Ornate Box Turtle Program
We continued our annual management work at the State Natural Area for the sixth straight year. Our volunteer pool had fewer participants this year, but we managed to work at the SNA on 43 days, contributing 275 volunteer hours. The winter work involved thinning of Black Oak brush and Honeysuckle removal. Spring and summer management involved herbicide treatment of Spotted Knapweed, Honeysuckle and Japanese Hedge Parsley, and hand pulling of Mullein plants and herbicide treatment of Mullein rosettes. In the fall and early winter we resumed our work thinning Black Oak and herbicide treatment of young Quaking Aspen clones. We are currently awaiting snow cover so we can burn the cut brush.
Wood Turtle Nest Site Program
Three nesting Wood Turtles on electric fenced site in June 2017.
2017 was Turtles For Tomorrow’s best year by far, with four newly created Wood Turtle nest sites installed in four counties and two older unfenced nesting sites were equipped with electric fences, bringing the total number of fenced nest sites to 19. These are scattered across eight counties in northern Wisconsin. In addition, an additional three new nesting sites have been partially constructed Bayfield and Taylor counties, and two additional older unfenced nest site are about 90% fitted with electric fences. These five sites are expected to be fully functioning before the 2018 turtle nesting season. There is now only one site of 25 total sites that will need an electric fence installed after the spring of 2018. See Photos.
Habitat management occurred on all 25 nesting sites in 2017 to eliminate or significantly reduce plant densities in order to render the sites highly favorable for nesting Wood Turtles.
Nest site monitoring occurred again in 2017 on the same four nest sites in northwestern, Wisconsin that have been monitored since 2015. These four sites had a total of 19 Wood Turtle nests this year. This was the highest number of nests observed at these sites since they were first constructed in 2014. As a result, we were anticipating a great hatch compared to the previous years, but a very wet spring and summer, and an especially cool August, resulted in heavy nest failure. Only 66 hatchings emerged from 180+ eggs, making this the lowest hatch rate in the three years of monitoring. Although these numbers may seem depressing, these four nesting sites have produced almost 300 hatchlings over the last three years, which likely represents significantly much improved hatches compared to hatching prior to the use of electric fences. As a result, we remain optimistic about the long-term value of these sites to stabilize and help rebuild Wood Turtle populations.
The other 15 electric fenced nest sites experienced very little predation in 2017. Only two of these sites has any observable mortality from above ground predators (Badger and Skunk), with one site experiencing 100% predation of seven nests (6 Wood Turtles and 1 Snapping Turtle).

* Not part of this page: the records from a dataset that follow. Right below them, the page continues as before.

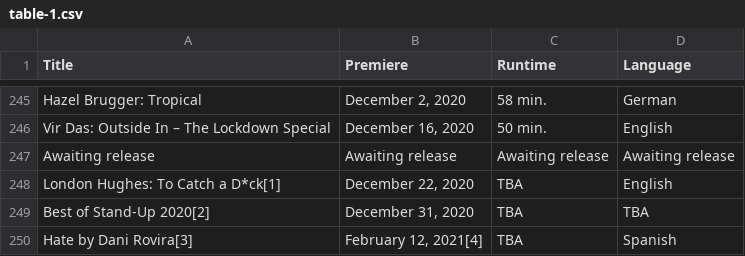
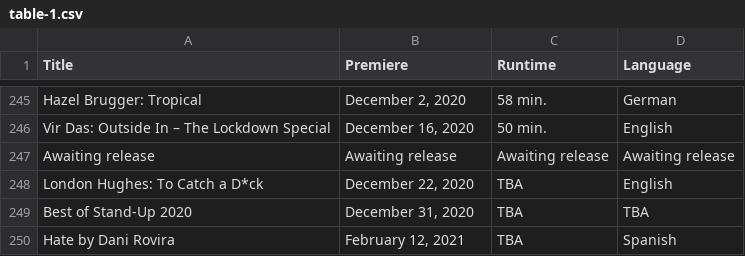
Before and after one commit to Fynn-Mehrens/original-content-eda, a CSV file: datasets/netflix/specials/table-1.csv, drawn as a sheet; only a part is shown, gaps mark what is left out.

Commit message:
Update table-1.csv

```diff
--- a/datasets/netflix/specials/table-1.csv
+++ b/datasets/netflix/specials/table-1.csv
@@ -247,4 +247,4 @@ Vir Das: Outside In – The Lockdown Special,"December 16, 2020",50 min.,English
 Awaiting release,Awaiting release,Awaiting release,Awaiting release
-London Hughes: To Catch a D*ck[1],"December 22, 2020",TBA,English
-Best of Stand-Up 2020[2],"December 31, 2020",TBA,TBA
-Hate by Dani Rovira[3],"February 12, 2021[4]",TBA,Spanish
+London Hughes: To Catch a D*ck,"December 22, 2020",TBA,English
+Best of Stand-Up 2020,"December 31, 2020",TBA,TBA
+Hate by Dani Rovira,"February 12, 2021",TBA,Spanish
```
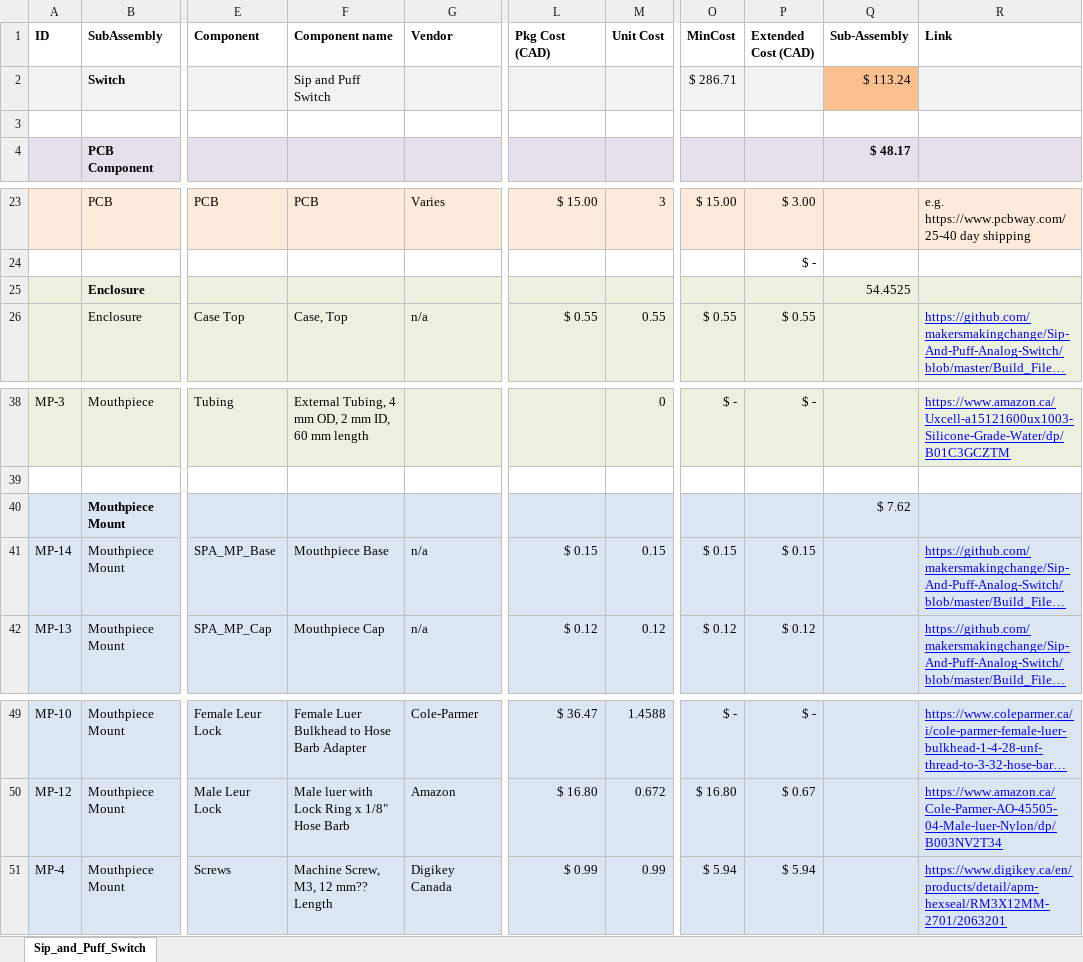
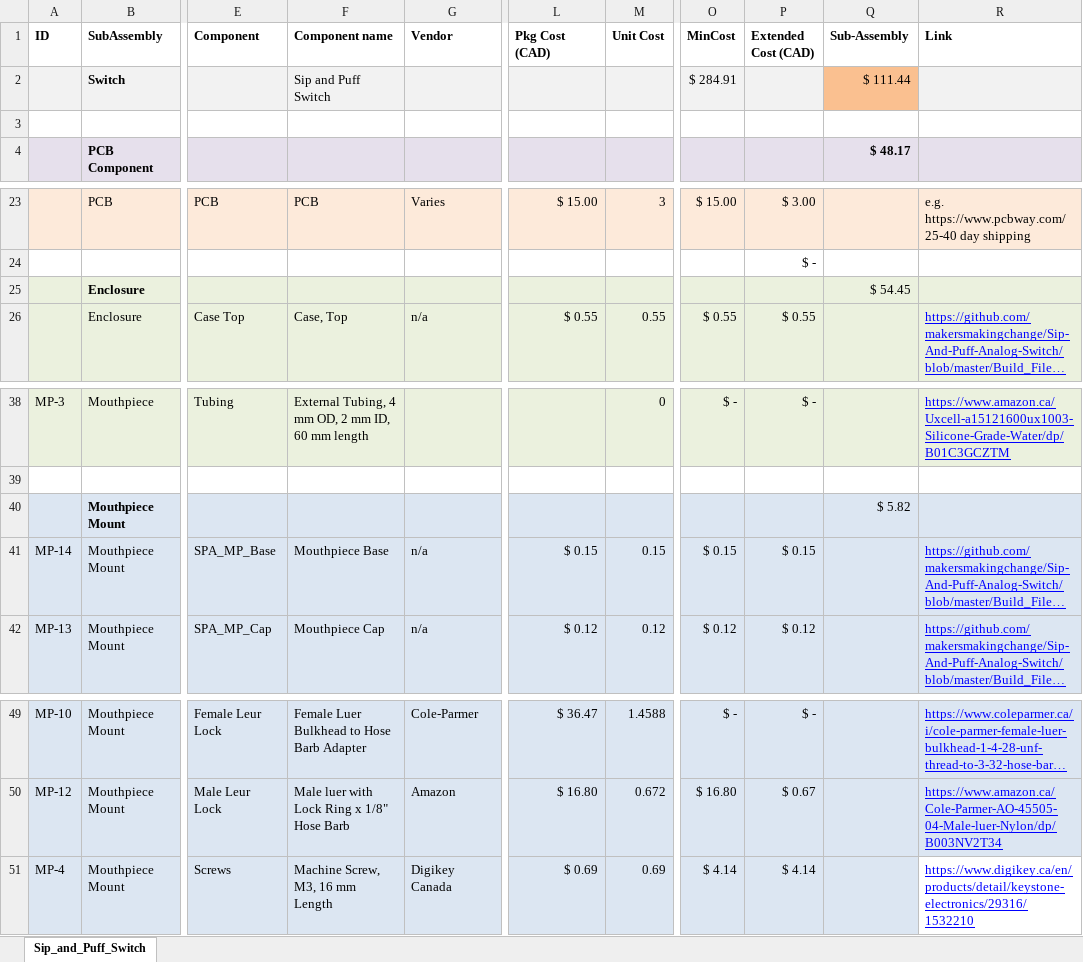
Before and after one commit to makersmakingchange/Sip-And-Puff-Analog-Switch, an Excel workbook: Documentation/SPA_BOM_v1.0.xlsx, sheet Sip_and_Puff_Switch, drawn as a sheet; only a part is shown, gaps mark what is left out; long unchanged cells end in …; values as stored, in another font and other column widths than the file's, no borders; the diff names each change by its address in the sheet, - before the commit and + after, or states it on an @@ line.

Commit message:
Update SPA_BOM_v1.0.xlsx
Correct M3 screw length

```diff
--- a/Documentation/SPA_BOM_v1.0.xlsx (sheet Sip_and_Puff_Switch)
+++ b/Documentation/SPA_BOM_v1.0.xlsx (sheet Sip_and_Puff_Switch)
-O2 (MinCost): $ 286.71
+O2 (MinCost): $ 284.91
-Q2 (Sub-Assembly): $ 113.24
+Q2 (Sub-Assembly): $ 111.44
-Q25 (Sub-Assembly): 54.4525
+Q25 (Sub-Assembly): $ 54.45
-Q40 (Sub-Assembly): $ 7.62
+Q40 (Sub-Assembly): $ 5.82
-F51 (Component name): Machine Screw, M3, 12 mm?? Length
+F51 (Component name): Machine Screw, M3, 16 mm Length
-L51 (Pkg Cost (CAD)): $ 0.99
+L51 (Pkg Cost (CAD)): $ 0.69
-M51 (Unit Cost): 0.99
+M51 (Unit Cost): 0.69
-O51 (MinCost): $ 5.94
+O51 (MinCost): $ 4.14
-P51 (Extended Cost (CAD)): $ 5.94
+P51 (Extended Cost (CAD)): $ 4.14
-R51 (Link): https://www.digikey.ca/en/products/detail/apm-hexseal/RM3X12MM-2701/2063201
+R51 (Link): https://www.digikey.ca/en/products/detail/keystone-electronics/29316/1532210
-R51 fill: #DCE6F2
+R51 fill: none
```
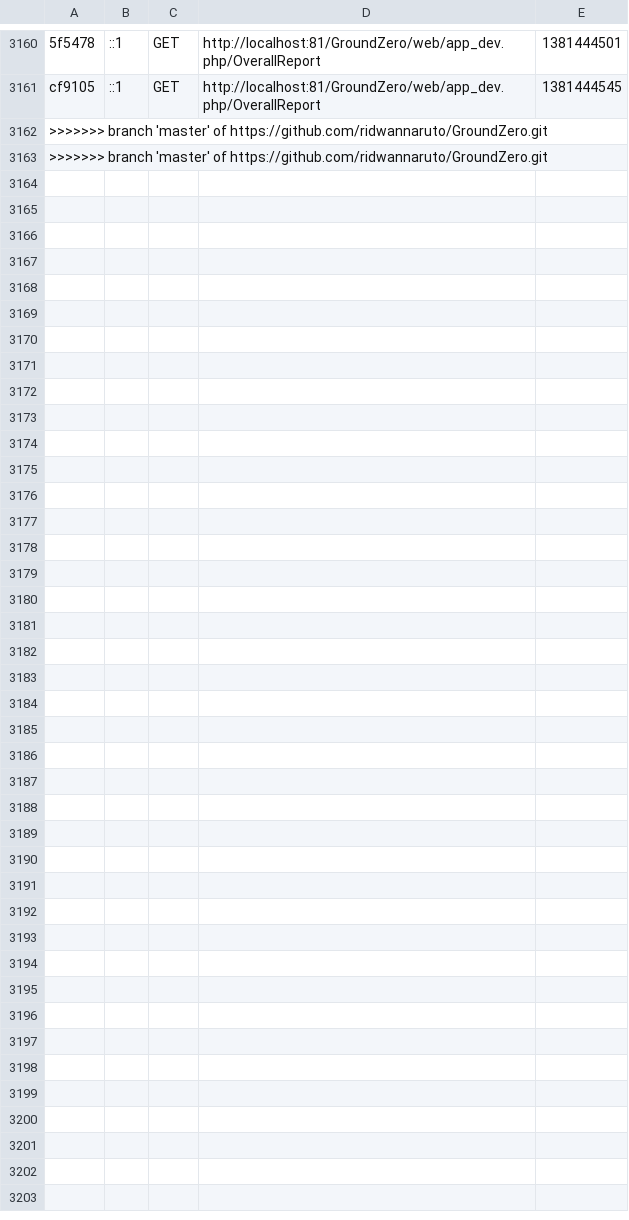
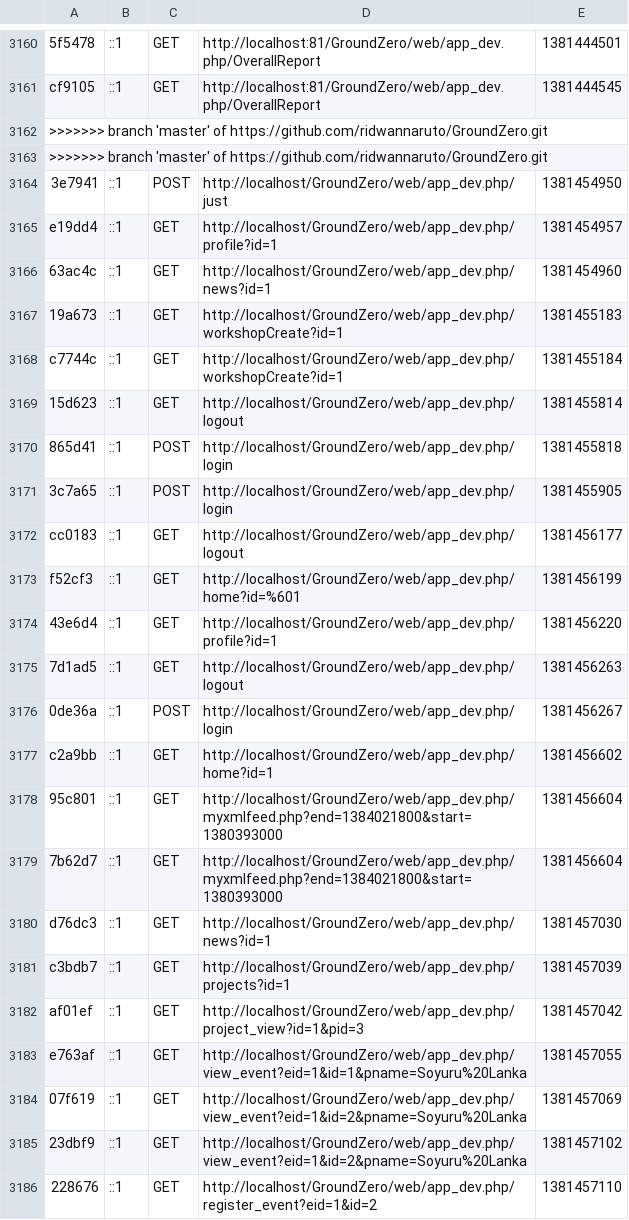
Before and after one commit to ridwannaruto/GroundZero, a CSV file: app/cache/dev/profiler/index.csv, drawn as a sheet; only a part is shown, gaps mark what is left out.

```diff
--- a/app/cache/dev/profiler/index.csv
+++ b/app/cache/dev/profiler/index.csv
@@ -3163 +3163,24 @@ cf9105,::1,GET,http://localhost:81/GroundZero/web/app_dev.php/OverallReport,1381
 >>>>>>> branch 'master' of https://github.com/ridwannaruto/GroundZero.git
+3e7941,::1,POST,http://localhost/GroundZero/web/app_dev.php/just,1381454950,
+e19dd4,::1,GET,http://localhost/GroundZero/web/app_dev.php/profile?id=1,1381454957,
+63ac4c,::1,GET,http://localhost/GroundZero/web/app_dev.php/news?id=1,1381454960,
+19a673,::1,GET,http://localhost/GroundZero/web/app_dev.php/workshopCreate?id=1,1381455183,
+c7744c,::1,GET,http://localhost/GroundZero/web/app_dev.php/workshopCreate?id=1,1381455184,
+15d623,::1,GET,http://localhost/GroundZero/web/app_dev.php/logout,1381455814,
+865d41,::1,POST,http://localhost/GroundZero/web/app_dev.php/login,1381455818,
+3c7a65,::1,POST,http://localhost/GroundZero/web/app_dev.php/login,1381455905,
+cc0183,::1,GET,http://localhost/GroundZero/web/app_dev.php/logout,1381456177,
+f52cf3,::1,GET,http://localhost/GroundZero/web/app_dev.php/home?id=%601,1381456199,
+43e6d4,::1,GET,http://localhost/GroundZero/web/app_dev.php/profile?id=1,1381456220,
+7d1ad5,::1,GET,http://localhost/GroundZero/web/app_dev.php/logout,1381456263,
+0de36a,::1,POST,http://localhost/GroundZero/web/app_dev.php/login,1381456267,
+c2a9bb,::1,GET,http://localhost/GroundZero/web/app_dev.php/home?id=1,1381456602,
+95c801,::1,GET,http://localhost/GroundZero/web/app_dev.php/myxmlfeed.php?end=1384021800&start=1380393000,1381456604,
+7b62d7,::1,GET,http://localhost/GroundZero/web/app_dev.php/myxmlfeed.php?end=1384021800&start=1380393000,1381456604,
+d76dc3,::1,GET,http://localhost/GroundZero/web/app_dev.php/news?id=1,1381457030,
+c3bdb7,::1,GET,http://localhost/GroundZero/web/app_dev.php/projects?id=1,1381457039,
+af01ef,::1,GET,http://localhost/GroundZero/web/app_dev.php/project_view?id=1&pid=3,1381457042,
+e763af,::1,GET,http://localhost/GroundZero/web/app_dev.php/view_event?eid=1&id=1&pname=Soyuru%20Lanka,1381457055,
+07f619,::1,GET,http://localhost/GroundZero/web/app_dev.php/view_event?eid=1&id=2&pname=Soyuru%20Lanka,1381457069,
+23dbf9,::1,GET,http://localhost/GroundZero/web/app_dev.php/view_event?eid=1&id=2&pname=Soyuru%20Lanka,1381457102,
+228676,::1,GET,http://localhost/GroundZero/web/app_dev.php/register_event?eid=1&id=2,1381457110,
```
Also changed, not shown: 24 other files.
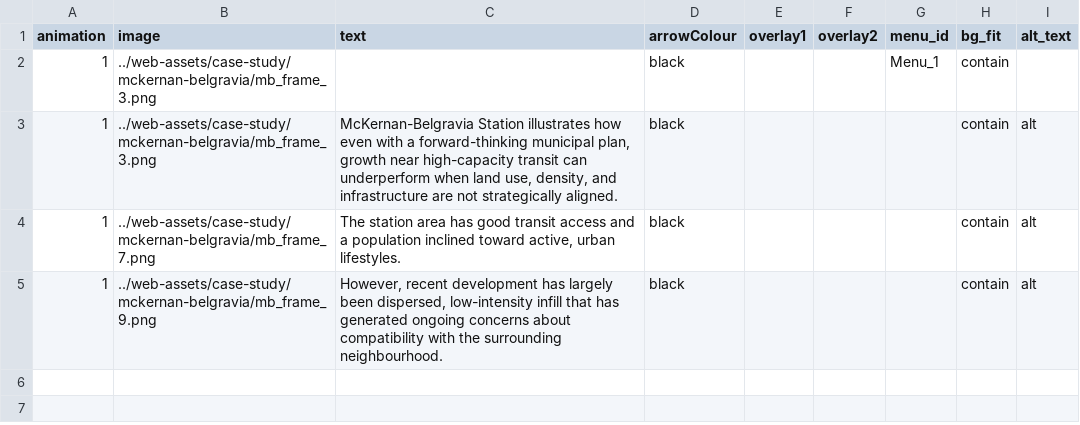
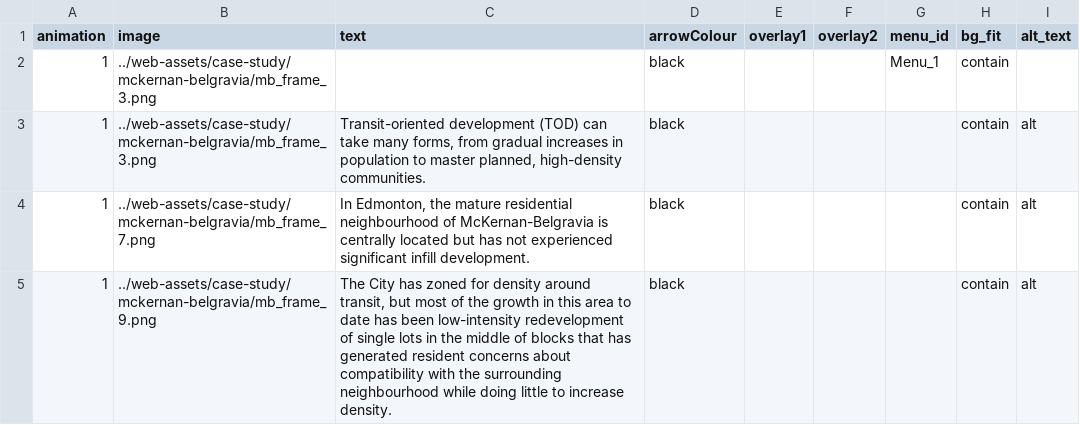
Before and after one commit to schoolofcities/tod-on-main, a CSV file: static/web-assets/case-study/mckernan-belgravia/mckernan-content.csv, drawn as a sheet; the diff names each change by its address in the sheet, - before the commit and + after, or states it on an @@ line.

Commit message:
add mckernan text, footnotes, images

```diff
--- a/static/web-assets/case-study/mckernan-belgravia/mckernan-content.csv
+++ b/static/web-assets/case-study/mckernan-belgravia/mckernan-content.csv
-C3 (text): McKernan-Belgravia Station illustrates how even with a forward-thinking municipal plan, growth near high-capacity transit can underperform when land use, density, and infrastructure are not strategically aligned.
+C3 (text): Transit-oriented development (TOD) can take many forms, from gradual increases in population to master planned, high-density communities.
-C4 (text): The station area has good transit access and a population inclined toward active, urban lifestyles.
+C4 (text): In Edmonton, the mature residential neighbourhood of McKernan-Belgravia is centrally located but has not experienced significant infill development.
-C5 (text): However, recent development has largely been dispersed, low-intensity infill that has generated ongoing concerns about compatibility with the surrounding neighbourhood.
+C5 (text): The City has zoned for density around transit, but most of the growth in this area to date has been low-intensity redevelopment of single lots in the middle of blocks that has generated resident concerns about compatibility with the surrounding neighbourhood while doing little to increase density.
```
Also changed, not shown: 12 other files.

Camera monitoring continued in 2017 at four sites, all now equipped with electric fences. In previous years these sites involved two nest sites without electric fences and two site with electric fences. In 2017 we generated over 170,000 photos using time lapse and infrared motion detection. Our results were very encouraging as three of these sites experienced no predation, and one site that previously experienced very heavy nest predation had only limited predation. Camera monitoring will continue at these four nests sites through 2019. Table 1 summarizes turtle observations at these sites across the three years of monitoring. The results indicate that turtle usage may be increasing over time.
Table 1. Camera turtle observations from 2015-2017
| Species Obs.\ Site
||Site 1 (fenced)
2015 2016 2017
|Site 2 (fenced)
2015 2016 2017
| Site 3 (fenced in 2017)
2015 2016 2017
|Site 4 (fenced in 2017)
2015 2016 2017
Observation were counted as discrete individuals when at least two hours lapsed since the last observation of the species. Since turtles may visit a nest site several time before depositing their eggs, the number of observations does not represent the number of nesting females.
** Data from 2016 was incomplete due to camera failure for much of the nesting period at this site.